*** Opening of Records to process ***

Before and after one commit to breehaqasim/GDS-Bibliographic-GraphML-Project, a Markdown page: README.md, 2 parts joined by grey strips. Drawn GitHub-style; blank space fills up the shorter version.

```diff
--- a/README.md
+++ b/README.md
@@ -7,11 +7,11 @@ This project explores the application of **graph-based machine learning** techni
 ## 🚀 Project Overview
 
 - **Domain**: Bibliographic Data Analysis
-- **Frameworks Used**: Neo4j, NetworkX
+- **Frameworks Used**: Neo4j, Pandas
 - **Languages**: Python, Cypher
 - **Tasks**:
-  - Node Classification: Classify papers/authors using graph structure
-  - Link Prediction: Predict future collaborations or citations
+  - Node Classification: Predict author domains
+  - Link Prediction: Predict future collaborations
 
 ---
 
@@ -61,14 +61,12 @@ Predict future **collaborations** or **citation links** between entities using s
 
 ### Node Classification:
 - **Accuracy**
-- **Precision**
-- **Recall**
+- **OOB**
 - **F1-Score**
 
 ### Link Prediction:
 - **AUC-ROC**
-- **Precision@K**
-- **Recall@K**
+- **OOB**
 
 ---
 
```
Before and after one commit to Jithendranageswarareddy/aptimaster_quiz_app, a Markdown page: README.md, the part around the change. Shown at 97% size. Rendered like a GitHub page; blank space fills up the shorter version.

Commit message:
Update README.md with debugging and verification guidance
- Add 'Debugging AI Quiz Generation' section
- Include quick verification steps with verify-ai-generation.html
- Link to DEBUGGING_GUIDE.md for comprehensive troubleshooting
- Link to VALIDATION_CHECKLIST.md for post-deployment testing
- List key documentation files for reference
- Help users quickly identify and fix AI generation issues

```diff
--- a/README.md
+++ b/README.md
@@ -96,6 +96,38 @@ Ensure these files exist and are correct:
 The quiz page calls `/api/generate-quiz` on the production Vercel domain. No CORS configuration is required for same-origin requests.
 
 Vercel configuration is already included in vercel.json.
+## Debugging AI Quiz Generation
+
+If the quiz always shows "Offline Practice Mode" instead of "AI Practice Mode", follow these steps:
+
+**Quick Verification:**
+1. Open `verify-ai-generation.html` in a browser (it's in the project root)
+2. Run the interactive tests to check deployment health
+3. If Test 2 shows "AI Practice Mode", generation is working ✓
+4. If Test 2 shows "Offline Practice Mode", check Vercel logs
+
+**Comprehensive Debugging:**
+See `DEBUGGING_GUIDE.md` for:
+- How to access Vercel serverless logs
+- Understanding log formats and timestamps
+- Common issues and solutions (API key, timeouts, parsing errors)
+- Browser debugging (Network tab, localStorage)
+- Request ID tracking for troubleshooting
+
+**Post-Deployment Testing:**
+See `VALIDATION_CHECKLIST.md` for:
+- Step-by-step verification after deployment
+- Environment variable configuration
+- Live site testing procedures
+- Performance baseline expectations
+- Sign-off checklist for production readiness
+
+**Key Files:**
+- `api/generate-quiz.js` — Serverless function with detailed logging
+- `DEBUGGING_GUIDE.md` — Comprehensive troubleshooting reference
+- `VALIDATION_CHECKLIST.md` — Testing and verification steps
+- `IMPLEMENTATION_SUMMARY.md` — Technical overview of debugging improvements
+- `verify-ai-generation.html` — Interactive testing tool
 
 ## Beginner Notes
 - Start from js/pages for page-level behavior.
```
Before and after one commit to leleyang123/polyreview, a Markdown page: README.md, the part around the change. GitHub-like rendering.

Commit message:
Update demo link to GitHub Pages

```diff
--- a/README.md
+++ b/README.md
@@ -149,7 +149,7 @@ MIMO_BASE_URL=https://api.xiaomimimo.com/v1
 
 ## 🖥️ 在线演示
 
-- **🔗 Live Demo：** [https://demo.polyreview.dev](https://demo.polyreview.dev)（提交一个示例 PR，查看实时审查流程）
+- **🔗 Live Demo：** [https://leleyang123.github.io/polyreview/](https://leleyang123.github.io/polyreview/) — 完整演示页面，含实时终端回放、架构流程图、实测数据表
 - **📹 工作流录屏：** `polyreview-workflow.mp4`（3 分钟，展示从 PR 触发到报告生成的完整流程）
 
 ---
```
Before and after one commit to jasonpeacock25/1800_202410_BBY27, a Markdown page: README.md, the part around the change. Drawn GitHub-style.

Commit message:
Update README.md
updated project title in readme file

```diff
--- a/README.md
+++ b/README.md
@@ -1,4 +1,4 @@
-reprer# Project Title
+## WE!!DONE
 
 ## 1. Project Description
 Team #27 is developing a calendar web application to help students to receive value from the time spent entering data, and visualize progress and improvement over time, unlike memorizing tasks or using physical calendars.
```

*** Close of Records to process ***

* Exercise description
Only lines with the word "Prediction" belong in the answer; copy each of them from the material above.

* Task answer
-  - Link Prediction: Predict future collaborations or citations
+  - Link Prediction: Predict future collaborations
 ### Link Prediction:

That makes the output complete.